Fall mats are used in areas where a person could be injured from a fall on a hard floor. They are cushioned floor mats of various sizes (1 or 2 inches thick) with beveled edges that can be used along the side of the bed, by a toilet or in front of a chair. They help to cushion falls and prevent injuries.

  • Grab Bars

These devices provide extra stability and assistance during transfers. They are typically installed in areas where a senior may need something to hold on to for added balance. Bathrooms are a common location for grab bars, since they can help seniors sit down and get up from the toilet and enter and exit the bathtub or shower safely.

  • Shower Chair or Transfer Bench

A shower chair offers a senior a place to rest and regain balance while bathing.
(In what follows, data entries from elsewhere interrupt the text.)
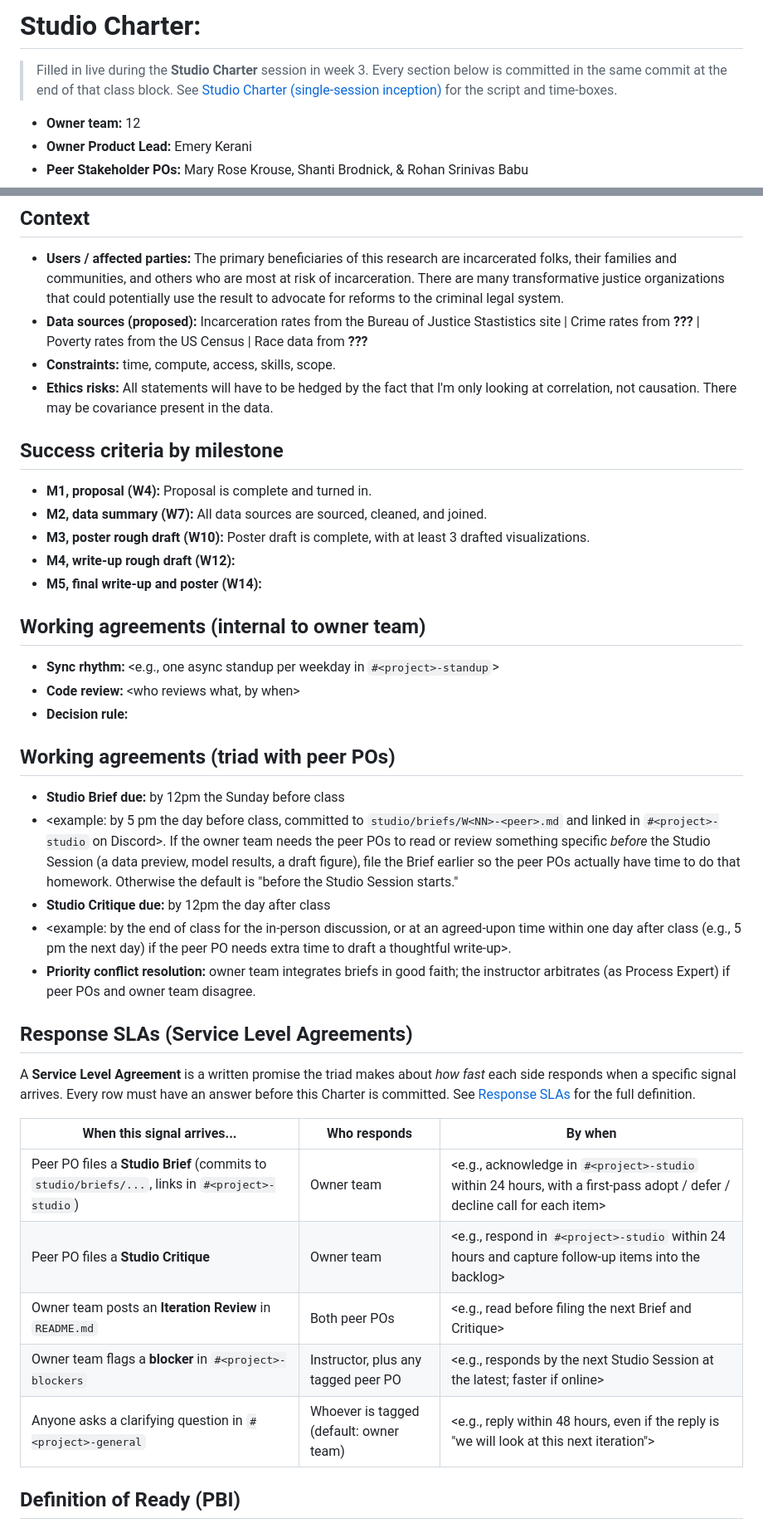
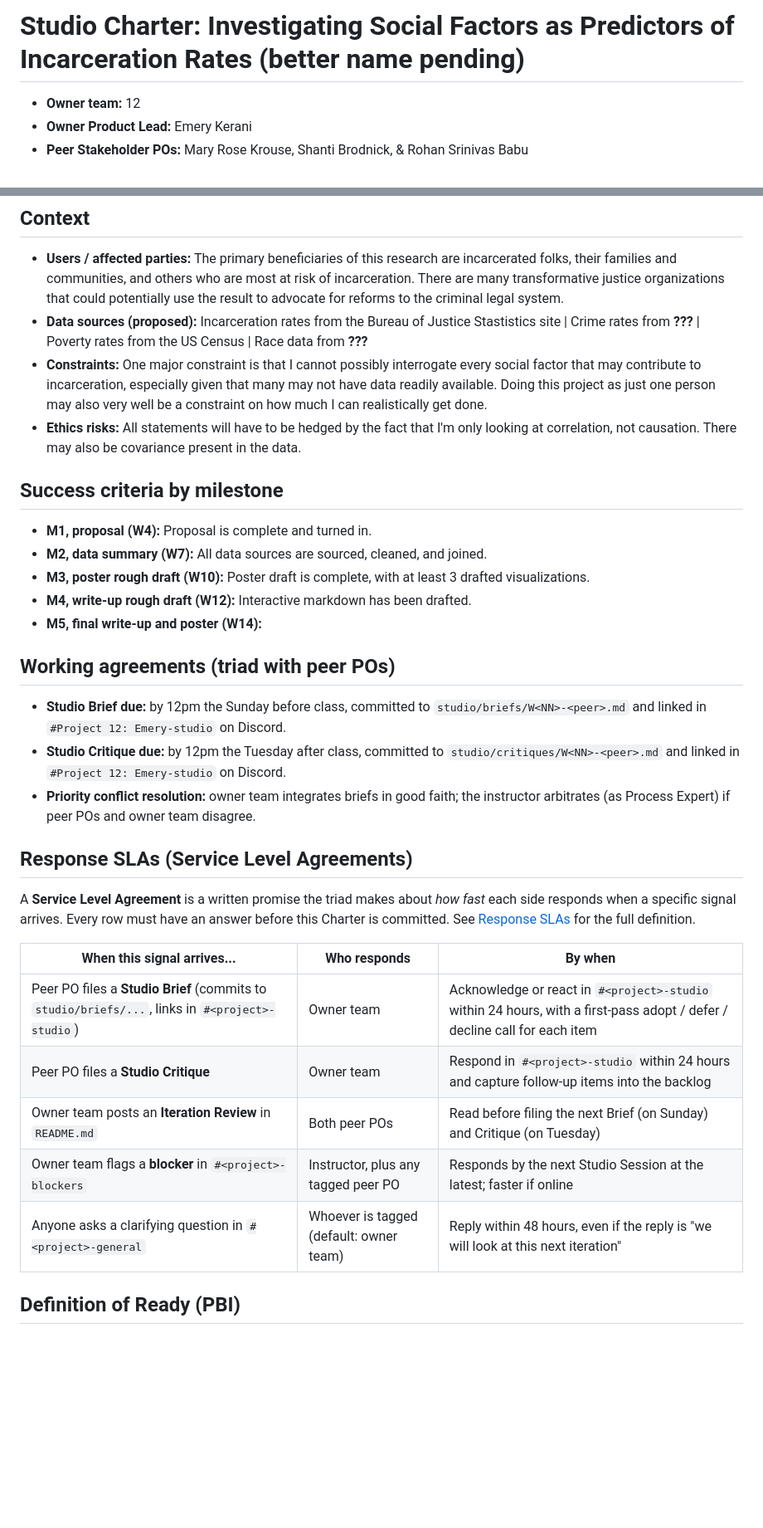
Before and after one commit to eskerani/prison-predictor-capstone, a Markdown page: CHARTER.md, 2 parts joined by grey strips. Shown at 83% size. Rendered like a GitHub page; blank space fills up the shorter version.

Commit message:
Completed charter template

```diff
--- a/CHARTER.md
+++ b/CHARTER.md
@@ -1,6 +1,4 @@
-# Studio Charter: <project name>
-
-> Filled in live during the **Studio Charter** session in week 3. Every section below is committed in the same commit at the end of that class block. See [Studio Charter (single-session inception)](https://courses.lpcordova.phd/data510/project-framework/charter-inception.html) for the script and time-boxes.
+# Studio Charter: Investigating Social Factors as Predictors of Incarceration Rates (better name pending)
 
 * **Owner team:** 12
 * **Owner Product Lead:** Emery Kerani
@@ -24,29 +22,21 @@ I will use machine learning methods to assess the predictive power of crime rate
 
 - **Users / affected parties:** The primary beneficiaries of this research are incarcerated folks, their families and communities, and others who are most at risk of incarceration. There are many transformative justice organizations that could potentially use the result to advocate for reforms to the criminal legal system.
 - **Data sources (proposed):** Incarceration rates from the Bureau of Justice Stastistics site | Crime rates from **???** | Poverty rates from the US Census | Race data from **???**
-- **Constraints:** time, compute, access, skills, scope.
-- **Ethics risks:** All statements will have to be hedged by the fact that I'm only looking at correlation, not causation. There may be covariance present in the data.
+- **Constraints:** One major constraint is that I cannot possibly interrogate every social factor that may contribute to incarceration, especially given that many may not have data readily available. Doing this project as just one person may also very well be a constraint on how much I can realistically get done.
+- **Ethics risks:** All statements will have to be hedged by the fact that I'm only looking at correlation, not causation. There may also be covariance present in the data.
 
 ## Success criteria by milestone
 
 - **M1, proposal (W4):** Proposal is complete and turned in.
 - **M2, data summary (W7):** All data sources are sourced, cleaned, and joined.
 - **M3, poster rough draft (W10):** Poster draft is complete, with at least 3 drafted visualizations.
-- **M4, write-up rough draft (W12):** <measurable criterion>
+- **M4, write-up rough draft (W12):** Interactive markdown has been drafted.
 - **M5, final write-up and poster (W14):** <measurable criterion>
-
-## Working agreements (internal to owner team)
-
-- **Sync rhythm:** <e.g., one async standup per weekday in `#<project>-standup`>
-- **Code review:** <who reviews what, by when>
-- **Decision rule:** <how the team decides when it disagrees>
 
 ## Working agreements (triad with peer POs)
 
-- **Studio Brief due:** by 12pm the Sunday before class
-- <example: by 5 pm the day before class, committed to `studio/briefs/W<NN>-<peer>.md` and linked in `#<project>-studio` on Discord>. If the owner team needs the peer POs to read or review something specific *before* the Studio Session (a data preview, model results, a draft figure), file the Brief earlier so the peer POs actually have time to do that homework. Otherwise the default is "before the Studio Session starts."
-- **Studio Critique due:** by 12pm the day after class
-- <example: by the end of class for the in-person discussion, or at an agreed-upon time within one day after class (e.g., 5 pm the next day) if the peer PO needs extra time to draft a thoughtful write-up>.
+- **Studio Brief due:** by 12pm the Sunday before class, committed to `studio/briefs/W<NN>-<peer>.md` and linked in `#Project 12: Emery-studio` on Discord.
+- **Studio Critique due:** by 12pm the Tuesday after class, committed to `studio/critiques/W<NN>-<peer>.md` and linked in `#Project 12: Emery-studio` on Discord.
 - **Priority conflict resolution:** owner team integrates briefs in good faith; the instructor arbitrates (as Process Expert) if peer POs and owner team disagree.
 
 ## Response SLAs (Service Level Agreements)
@@ -55,11 +45,11 @@ A **Service Level Agreement** is a written promise the triad makes about *how fa
 
 | When this signal arrives... | Who responds | By when |
 |-----------------------------|--------------|---------|
-| Peer PO files a **Studio Brief** (commits to `studio/briefs/...`, links in `#<project>-studio`) | Owner team | <e.g., acknowledge in `#<project>-studio` within 24 hours, with a first-pass adopt / defer / decline call for each item> |
-| Peer PO files a **Studio Critique** | Owner team | <e.g., respond in `#<project>-studio` within 24 hours and capture follow-up items into the backlog> |
-| Owner team posts an **Iteration Review** in `README.md` | Both peer POs | <e.g., read before filing the next Brief and Critique> |
-| Owner team flags a **blocker** in `#<project>-blockers` | Instructor, plus any tagged peer PO | <e.g., responds by the next Studio Session at the latest; faster if online> |
-| Anyone asks a clarifying question in `#<project>-general` | Whoever is tagged (default: owner team) | <e.g., reply within 48 hours, even if the reply is "we will look at this next iteration"> |
+| Peer PO files a **Studio Brief** (commits to `studio/briefs/...`, links in `#<project>-studio`) | Owner team | Acknowledge or react in `#<project>-studio` within 24 hours, with a first-pass adopt / defer / decline call for each item |
+| Peer PO files a **Studio Critique** | Owner team | Respond in `#<project>-studio` within 24 hours and capture follow-up items into the backlog |
+| Owner team posts an **Iteration Review** in `README.md` | Both peer POs | Read before filing the next Brief (on Sunday) and Critique (on Tuesday) |
+| Owner team flags a **blocker** in `#<project>-blockers` | Instructor, plus any tagged peer PO | Responds by the next Studio Session at the latest; faster if online |
+| Anyone asks a clarifying question in `#<project>-general` | Whoever is tagged (default: owner team) | Reply within 48 hours, even if the reply is "we will look at this next iteration" |
 
 ## Definition of Ready (PBI)
 
```
Also changed, not shown: other parts of CHARTER.md (+6 -6 lines).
Transfer benches provide stability and support to help seniors with strength or balance issues safely enter and exit the tub or shower.

  • Anti-Slip Mats and Treads

Install these on the bathtub or shower floor. The hard rubber material provides additional traction and prevents slipping.

  • Canes and Walkers

Mobility aids help seniors feel steady on their feet. Make sure the device is the correct height for your elderly parent and has rubber tips or other traction on the bottom for safety. A physical or occupational therapist can assist in selecting and fitting a mobility aid.

  • Socks, Shoes and Slippers

Wearing properly fitted, low-heeled, non-slip footwear for walking and transferring provides traction and is much safer than going barefoot or wearing normal socks. Many socks and shoes are available with non-skid treads on the bottom to reduce slipping accidents. Avoid slip-on shoes that can easily come on and off and cause your loved one to trip.

  • Lifts and Patient Transfer Slings

Lift slings are used to move a person who is unable to move themselves from the bed to a wheelchair or chair. If a senior is too heavy to be transferred without assistance, a lift may be necessary to prevent injuries to both the senior and their caregiver.